- The object employs a different medium to function properly.
- Upgrading the technology of the cultural object to the current industry standard.
- The look and feel of the object can increasingly depart from the original as upgrades continue.
- Most radical and powerful of the four preservation strategies.
- Sacrifices a cultural work’s appearance in order to maintain its original spirit.
- Replaces the obsolete with their functional or metaphorical equivalent.
- Often witnessed in performance based art.
2: New Media and Social Memory
Rinehart and Ippolito define social memory as both what societies remember as well as how they seek to remember. In expanding this definition, the authors identify two forms of social memory:
- Stewarded by culutral institutions like museums, libraries, and archives.
- Similar to a computer’s memory bank.
- Concerned with the form of the object of preservation.
- Characterized by folklore and distributed.
- Popular form of remembering.
- Preserves social memory by “making it a moving target” (15).
- Concerned with the working function of the object of preservation.

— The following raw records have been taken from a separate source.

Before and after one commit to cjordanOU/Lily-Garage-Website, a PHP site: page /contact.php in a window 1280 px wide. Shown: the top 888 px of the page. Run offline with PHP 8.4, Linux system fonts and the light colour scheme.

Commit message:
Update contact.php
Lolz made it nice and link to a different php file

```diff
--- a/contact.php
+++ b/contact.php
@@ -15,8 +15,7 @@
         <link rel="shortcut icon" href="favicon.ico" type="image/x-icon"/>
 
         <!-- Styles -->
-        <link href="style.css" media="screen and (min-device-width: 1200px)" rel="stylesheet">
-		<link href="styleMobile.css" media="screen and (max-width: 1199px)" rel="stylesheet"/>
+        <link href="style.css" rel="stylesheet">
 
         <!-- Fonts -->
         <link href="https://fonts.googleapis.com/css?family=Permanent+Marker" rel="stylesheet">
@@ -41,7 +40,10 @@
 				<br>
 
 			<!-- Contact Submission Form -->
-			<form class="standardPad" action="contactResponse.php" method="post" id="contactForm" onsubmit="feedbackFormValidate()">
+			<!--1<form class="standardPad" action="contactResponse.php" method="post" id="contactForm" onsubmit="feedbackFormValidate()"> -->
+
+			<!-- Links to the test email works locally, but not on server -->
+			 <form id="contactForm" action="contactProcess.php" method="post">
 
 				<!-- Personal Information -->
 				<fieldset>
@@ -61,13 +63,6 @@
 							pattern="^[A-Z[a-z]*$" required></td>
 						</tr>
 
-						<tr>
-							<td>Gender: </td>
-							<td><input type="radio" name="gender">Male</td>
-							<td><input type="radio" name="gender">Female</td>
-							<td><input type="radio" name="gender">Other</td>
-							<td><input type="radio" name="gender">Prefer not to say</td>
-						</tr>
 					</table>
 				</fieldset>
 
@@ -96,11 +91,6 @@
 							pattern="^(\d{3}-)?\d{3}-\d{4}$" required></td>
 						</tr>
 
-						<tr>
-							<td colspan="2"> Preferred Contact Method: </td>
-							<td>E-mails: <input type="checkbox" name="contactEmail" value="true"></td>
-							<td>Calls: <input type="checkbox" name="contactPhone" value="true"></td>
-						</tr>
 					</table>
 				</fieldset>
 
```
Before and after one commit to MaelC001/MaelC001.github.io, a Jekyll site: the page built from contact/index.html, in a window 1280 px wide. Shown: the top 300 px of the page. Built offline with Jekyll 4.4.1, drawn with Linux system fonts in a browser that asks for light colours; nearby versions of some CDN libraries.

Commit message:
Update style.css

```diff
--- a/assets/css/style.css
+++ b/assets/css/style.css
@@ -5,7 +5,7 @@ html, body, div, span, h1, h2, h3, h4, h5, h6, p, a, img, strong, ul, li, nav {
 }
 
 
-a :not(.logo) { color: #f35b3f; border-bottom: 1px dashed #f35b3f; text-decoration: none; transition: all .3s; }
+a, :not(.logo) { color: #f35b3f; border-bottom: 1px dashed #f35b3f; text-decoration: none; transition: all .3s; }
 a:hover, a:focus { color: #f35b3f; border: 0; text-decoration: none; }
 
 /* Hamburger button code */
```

In summary, formal social memory often prioritizes the preservation of a cultural object in its original form as a way to ensure that it maintains a certain degree of historical accuracy and integrity. In contrast, those that engage with informal social memory strategies will often look to update and recreate the cultural object as their primary mode of preservation.
New media art includes artworks that are designed and produced by means of media technologies. Due to the nature of new media art, this medium often involves complex curation and preservation practices that make collecting, installing, and exhibiting the works harder than most other mediums.
With this, new media art often interacts with social memory, ultimately impacting it in one of two ways:
- Changes the object of social memory –> Artworks, literary texts, census records, etc.
- Changes the means of social memory –> Documentation, storage, records, etc.
Rinehart and Ippolito take this a step further by drawing a line of distinction between digital art, artwork that is born-digital, and digitized art, artwork that is created using traditional media that is later transferred to a digital space like ArtStor.
13: Only You Can Prevent the End of History
Here, Rinehart and Ippolito offer readers an optimistic view of the issues plaguing preservation through their own 12-step approach. Of course, the authors’ intention is not to provide specific solutions for every potential scenario, instead, their main objective is to provide professionals with a strategy that will effectively work towards ensuring the survival of new media culture. The “Twelve Steps to Future-Proofing Contemporary Culture” are listed as follows (222-233):
- Curators: Update Your Acquisition Policy
- Conservators: Move out of the Warehouse and into the Gallery
- Archivists: Modernize Your Metadata
- Collection Managers: Renovate Your Database
- Institutions: Start Collecting New Media
- Programmers: Connect Data across Institutions
- Lawyers: Help the Arts Find Progressive Approaches to Copyright
- Creators: Save in as Open a Format as Possible
- Dealers: Invent New Economic Models
- Sponsors: Fund the Preservation of Born-Digital Culture
- Academics: Educate, Engage, Debate
- Historians: Challenge Conventional Wisdom about Social Memory
Additional Questions to Consider
- What assumptions about preservation did you have prior to reading Re-Collection: Art, New Media, and Social Memory? Were those thoughts supported by Rinehart and Ippolito? Or, did they present you with new ideas to consider?
- How, as emerging historians and public historians, can we best integrate the ideas presented by Rinehart and Ippolito into our own work? What is your biggest takeaway from Re-Collection: Art, New Media, and Social Memory?
- Thinking of your own work and previous class experience, how have you seen new media impact social memory? How does this compare to Rinehart and Ippolito’s analysis?
- How does Re-Collection: Art, New Media, and Social Memory fit with the other works we have read over the course of this semester?
- Which aspect of Rinehart and Ippolito’s 12-step approach surprises you the most? Why?
- If you were to write an updated version of this work (2014), what elements would you add?